When you find the word "está" in a line of the entries, please copy the whole line.

Provided material:

------------

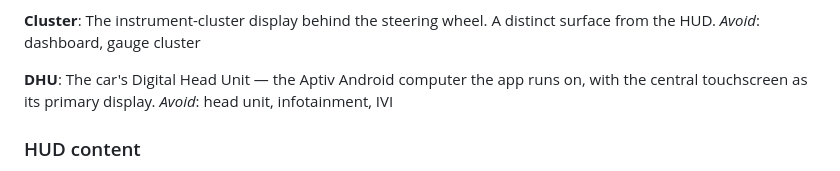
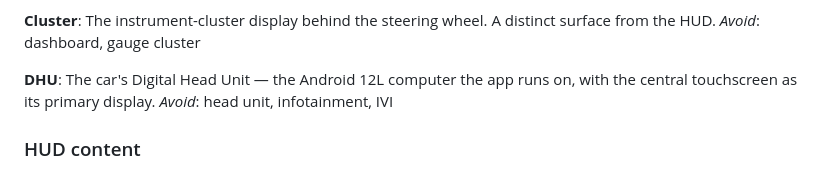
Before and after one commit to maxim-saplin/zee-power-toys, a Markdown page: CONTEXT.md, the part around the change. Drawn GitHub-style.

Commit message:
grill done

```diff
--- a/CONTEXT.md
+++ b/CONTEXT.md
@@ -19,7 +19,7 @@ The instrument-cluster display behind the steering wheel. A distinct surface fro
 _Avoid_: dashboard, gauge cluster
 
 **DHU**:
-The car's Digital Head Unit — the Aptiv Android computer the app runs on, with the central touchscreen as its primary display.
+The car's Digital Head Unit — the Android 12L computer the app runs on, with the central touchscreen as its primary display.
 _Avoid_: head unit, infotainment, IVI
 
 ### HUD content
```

------------

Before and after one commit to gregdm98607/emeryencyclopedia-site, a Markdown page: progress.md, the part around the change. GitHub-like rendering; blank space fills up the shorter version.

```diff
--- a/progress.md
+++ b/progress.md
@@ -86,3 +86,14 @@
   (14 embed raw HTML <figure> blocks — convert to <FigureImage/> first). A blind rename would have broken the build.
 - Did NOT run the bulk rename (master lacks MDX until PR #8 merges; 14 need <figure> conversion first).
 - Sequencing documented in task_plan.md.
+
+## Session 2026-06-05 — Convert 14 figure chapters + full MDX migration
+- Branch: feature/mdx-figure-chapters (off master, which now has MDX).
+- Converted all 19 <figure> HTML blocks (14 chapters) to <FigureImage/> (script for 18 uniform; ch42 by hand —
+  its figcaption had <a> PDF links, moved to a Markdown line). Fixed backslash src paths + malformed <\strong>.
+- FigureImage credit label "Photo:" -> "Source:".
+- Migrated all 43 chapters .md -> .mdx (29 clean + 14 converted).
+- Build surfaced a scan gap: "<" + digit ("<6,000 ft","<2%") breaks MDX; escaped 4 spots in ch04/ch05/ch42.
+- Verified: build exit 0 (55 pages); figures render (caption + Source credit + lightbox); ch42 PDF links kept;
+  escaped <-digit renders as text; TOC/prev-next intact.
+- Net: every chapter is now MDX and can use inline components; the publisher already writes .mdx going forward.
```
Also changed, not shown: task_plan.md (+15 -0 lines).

------------

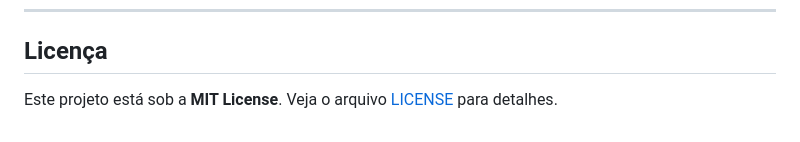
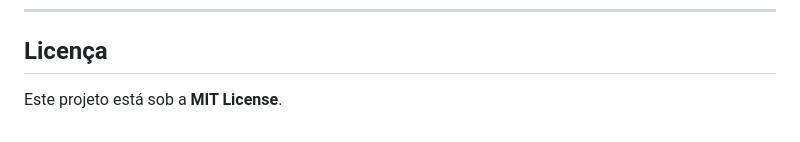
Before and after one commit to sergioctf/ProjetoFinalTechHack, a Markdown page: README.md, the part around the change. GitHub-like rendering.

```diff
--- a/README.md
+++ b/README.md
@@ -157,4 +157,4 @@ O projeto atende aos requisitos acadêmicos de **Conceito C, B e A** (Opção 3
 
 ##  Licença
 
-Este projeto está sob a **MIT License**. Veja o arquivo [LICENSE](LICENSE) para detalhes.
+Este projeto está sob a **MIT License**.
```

------------

Result:
-Este projeto está sob a **MIT License**. Veja o arquivo [LICENSE](LICENSE) para detalhes.
+Este projeto está sob a **MIT License**.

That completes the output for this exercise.